--- RECORDS SHOWN Enclosed Below ---

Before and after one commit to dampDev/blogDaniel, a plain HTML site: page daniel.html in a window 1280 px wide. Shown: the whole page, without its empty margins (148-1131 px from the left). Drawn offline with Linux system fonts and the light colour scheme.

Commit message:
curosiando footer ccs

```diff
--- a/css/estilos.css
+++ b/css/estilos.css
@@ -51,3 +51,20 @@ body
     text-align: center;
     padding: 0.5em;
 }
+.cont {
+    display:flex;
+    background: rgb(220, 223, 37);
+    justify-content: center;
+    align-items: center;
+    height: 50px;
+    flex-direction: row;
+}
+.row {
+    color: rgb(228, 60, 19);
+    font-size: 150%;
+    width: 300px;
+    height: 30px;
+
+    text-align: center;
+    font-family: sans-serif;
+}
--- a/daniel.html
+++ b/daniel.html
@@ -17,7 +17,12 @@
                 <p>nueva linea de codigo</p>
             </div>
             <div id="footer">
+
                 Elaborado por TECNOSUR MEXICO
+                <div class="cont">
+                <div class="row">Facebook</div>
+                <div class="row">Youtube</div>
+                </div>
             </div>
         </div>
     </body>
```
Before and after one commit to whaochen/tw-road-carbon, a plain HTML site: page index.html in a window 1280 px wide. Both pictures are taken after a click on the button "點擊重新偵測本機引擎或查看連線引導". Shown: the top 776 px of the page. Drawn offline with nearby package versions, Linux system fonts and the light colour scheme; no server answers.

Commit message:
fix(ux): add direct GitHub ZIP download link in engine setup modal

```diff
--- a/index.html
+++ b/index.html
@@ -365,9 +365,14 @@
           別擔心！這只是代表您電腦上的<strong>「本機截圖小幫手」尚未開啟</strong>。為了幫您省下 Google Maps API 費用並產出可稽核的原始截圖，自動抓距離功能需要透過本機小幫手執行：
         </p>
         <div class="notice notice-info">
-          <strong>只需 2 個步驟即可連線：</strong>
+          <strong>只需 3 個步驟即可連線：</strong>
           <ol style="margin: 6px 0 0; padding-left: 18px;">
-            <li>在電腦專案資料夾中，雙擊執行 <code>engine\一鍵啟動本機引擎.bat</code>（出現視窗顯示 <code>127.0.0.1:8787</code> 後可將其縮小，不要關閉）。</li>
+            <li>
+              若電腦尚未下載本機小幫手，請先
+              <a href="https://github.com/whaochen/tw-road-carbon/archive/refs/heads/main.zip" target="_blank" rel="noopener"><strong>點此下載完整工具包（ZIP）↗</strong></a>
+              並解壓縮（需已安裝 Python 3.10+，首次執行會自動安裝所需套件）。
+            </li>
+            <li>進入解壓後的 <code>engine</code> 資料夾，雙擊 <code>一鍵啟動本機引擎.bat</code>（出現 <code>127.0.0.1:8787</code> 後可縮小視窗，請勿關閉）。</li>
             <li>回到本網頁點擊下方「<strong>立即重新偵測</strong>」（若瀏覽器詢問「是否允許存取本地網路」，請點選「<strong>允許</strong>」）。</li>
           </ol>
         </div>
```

--- End of Enclosed RECORDS SHOWN ---

* [WORK ORDER] From the first line to the last, restate the data above exactly.

* [SOLUTION]
Before and after one commit to dampDev/blogDaniel, a plain HTML site: page daniel.html in a window 1280 px wide. Shown: the whole page, without its empty margins (148-1131 px from the left). Drawn offline with Linux system fonts and the light colour scheme.

Commit message:
curosiando footer ccs

```diff
--- a/css/estilos.css
+++ b/css/estilos.css
@@ -51,3 +51,20 @@ body
     text-align: center;
     padding: 0.5em;
 }
+.cont {
+    display:flex;
+    background: rgb(220, 223, 37);
+    justify-content: center;
+    align-items: center;
+    height: 50px;
+    flex-direction: row;
+}
+.row {
+    color: rgb(228, 60, 19);
+    font-size: 150%;
+    width: 300px;
+    height: 30px;
+
+    text-align: center;
+    font-family: sans-serif;
+}
--- a/daniel.html
+++ b/daniel.html
@@ -17,7 +17,12 @@
                 <p>nueva linea de codigo</p>
             </div>
             <div id="footer">
+
                 Elaborado por TECNOSUR MEXICO
+                <div class="cont">
+                <div class="row">Facebook</div>
+                <div class="row">Youtube</div>
+                </div>
             </div>
         </div>
     </body>
```
Before and after one commit to whaochen/tw-road-carbon, a plain HTML site: page index.html in a window 1280 px wide. Both pictures are taken after a click on the button "點擊重新偵測本機引擎或查看連線引導". Shown: the top 776 px of the page. Drawn offline with nearby package versions, Linux system fonts and the light colour scheme; no server answers.

Commit message:
fix(ux): add direct GitHub ZIP download link in engine setup modal

```diff
--- a/index.html
+++ b/index.html
@@ -365,9 +365,14 @@
           別擔心！這只是代表您電腦上的<strong>「本機截圖小幫手」尚未開啟</strong>。為了幫您省下 Google Maps API 費用並產出可稽核的原始截圖，自動抓距離功能需要透過本機小幫手執行：
         </p>
         <div class="notice notice-info">
-          <strong>只需 2 個步驟即可連線：</strong>
+          <strong>只需 3 個步驟即可連線：</strong>
           <ol style="margin: 6px 0 0; padding-left: 18px;">
-            <li>在電腦專案資料夾中，雙擊執行 <code>engine\一鍵啟動本機引擎.bat</code>（出現視窗顯示 <code>127.0.0.1:8787</code> 後可將其縮小，不要關閉）。</li>
+            <li>
+              若電腦尚未下載本機小幫手，請先
+              <a href="https://github.com/whaochen/tw-road-carbon/archive/refs/heads/main.zip" target="_blank" rel="noopener"><strong>點此下載完整工具包（ZIP）↗</strong></a>
+              並解壓縮（需已安裝 Python 3.10+，首次執行會自動安裝所需套件）。
+            </li>
+            <li>進入解壓後的 <code>engine</code> 資料夾，雙擊 <code>一鍵啟動本機引擎.bat</code>（出現 <code>127.0.0.1:8787</code> 後可縮小視窗，請勿關閉）。</li>
             <li>回到本網頁點擊下方「<strong>立即重新偵測</strong>」（若瀏覽器詢問「是否允許存取本地網路」，請點選「<strong>允許</strong>」）。</li>
           </ol>
         </div>
```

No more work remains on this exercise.